Biochemistry: Clue to what drives addiction
Rats that have too many copies of a microRNA in their brains might have a higher chance of becoming addicted to opioids.

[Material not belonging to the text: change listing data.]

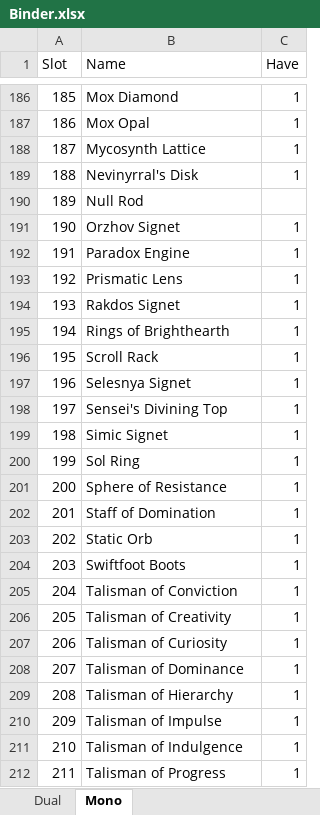
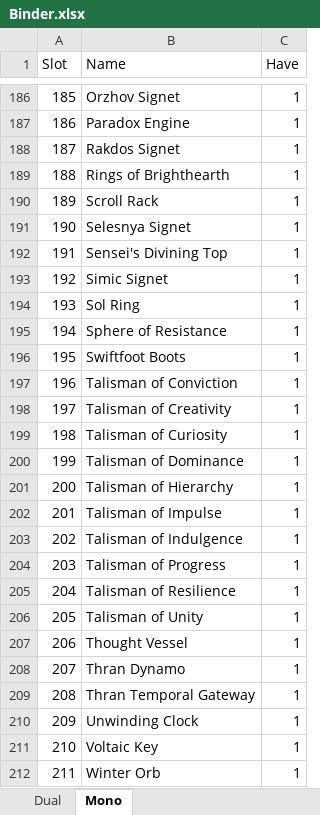
Before and after one commit to SirMastermind/EDH-DeckHelper, an Excel workbook: data/binder/Binder.xlsx, sheet Mono, drawn as a sheet; only a part is shown, gaps mark what is left out; values as stored, in another font and other column widths than the file's, no borders; the diff covers the shown part only; the diff names each change by its address in the sheet, - before the commit and + after, or states it on an @@ line.

```diff
--- a/data/binder/Binder.xlsx (sheet Mono)
+++ b/data/binder/Binder.xlsx (sheet Mono)
-B186 (Name): Mox Diamond
+B186 (Name): Orzhov Signet
-B187 (Name): Mox Opal
+B187 (Name): Paradox Engine
-B188 (Name): Mycosynth Lattice
+B188 (Name): Rakdos Signet
-B189 (Name): Nevinyrral's Disk
+B189 (Name): Rings of Brighthearth
-B190 (Name): Null Rod
+B190 (Name): Scroll Rack
-C190 (Have): (empty)
+C190 (Have): 1
-B191 (Name): Orzhov Signet
+B191 (Name): Selesnya Signet
-B192 (Name): Paradox Engine
+B192 (Name): Sensei's Divining Top
-B193 (Name): Prismatic Lens
+B193 (Name): Simic Signet
-B194 (Name): Rakdos Signet
+B194 (Name): Sol Ring
-B195 (Name): Rings of Brighthearth
+B195 (Name): Sphere of Resistance
-B196 (Name): Scroll Rack
+B196 (Name): Swiftfoot Boots
-B197 (Name): Selesnya Signet
+B197 (Name): Talisman of Conviction
-B198 (Name): Sensei's Divining Top
+B198 (Name): Talisman of Creativity
-B199 (Name): Simic Signet
+B199 (Name): Talisman of Curiosity
-B200 (Name): Sol Ring
+B200 (Name): Talisman of Dominance
-B201 (Name): Sphere of Resistance
+B201 (Name): Talisman of Hierarchy
-B202 (Name): Staff of Domination
+B202 (Name): Talisman of Impulse
-B203 (Name): Static Orb
+B203 (Name): Talisman of Indulgence
-B204 (Name): Swiftfoot Boots
+B204 (Name): Talisman of Progress
-B205 (Name): Talisman of Conviction
+B205 (Name): Talisman of Resilience
-B206 (Name): Talisman of Creativity
+B206 (Name): Talisman of Unity
-B207 (Name): Talisman of Curiosity
+B207 (Name): Thought Vessel
-B208 (Name): Talisman of Dominance
+B208 (Name): Thran Dynamo
-B209 (Name): Talisman of Hierarchy
+B209 (Name): Thran Temporal Gateway
-B210 (Name): Talisman of Impulse
+B210 (Name): Unwinding Clock
-B211 (Name): Talisman of Indulgence
+B211 (Name): Voltaic Key
-B212 (Name): Talisman of Progress
+B212 (Name): Winter Orb
```
Also changed, not shown: 342 edited cells elsewhere in this sheet, 12 other files.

MicroRNAs are short snippets of RNA molecules that don’t create proteins themselves but can control how much genes are expressed. Scientists already knew that one, miR-9, was affected by giving mice either cocaine or morphine. Elena Chartoff and her colleagues at Harvard Medical School in Boston, Massachusetts, wondered whether overexpression of miR-9 would produce addictive behaviour in rats. The researchers used an adeno-associated virus, a common tool for gene therapy, to inject extra copies of miR-9 into the nucleus accumbens — part of the brain’s reward system that produces pleasure-giving dopamine in response to certain stimuli. They then taught that group of rats and a control group to press a lever to receive an injection of the opioid oxycodone.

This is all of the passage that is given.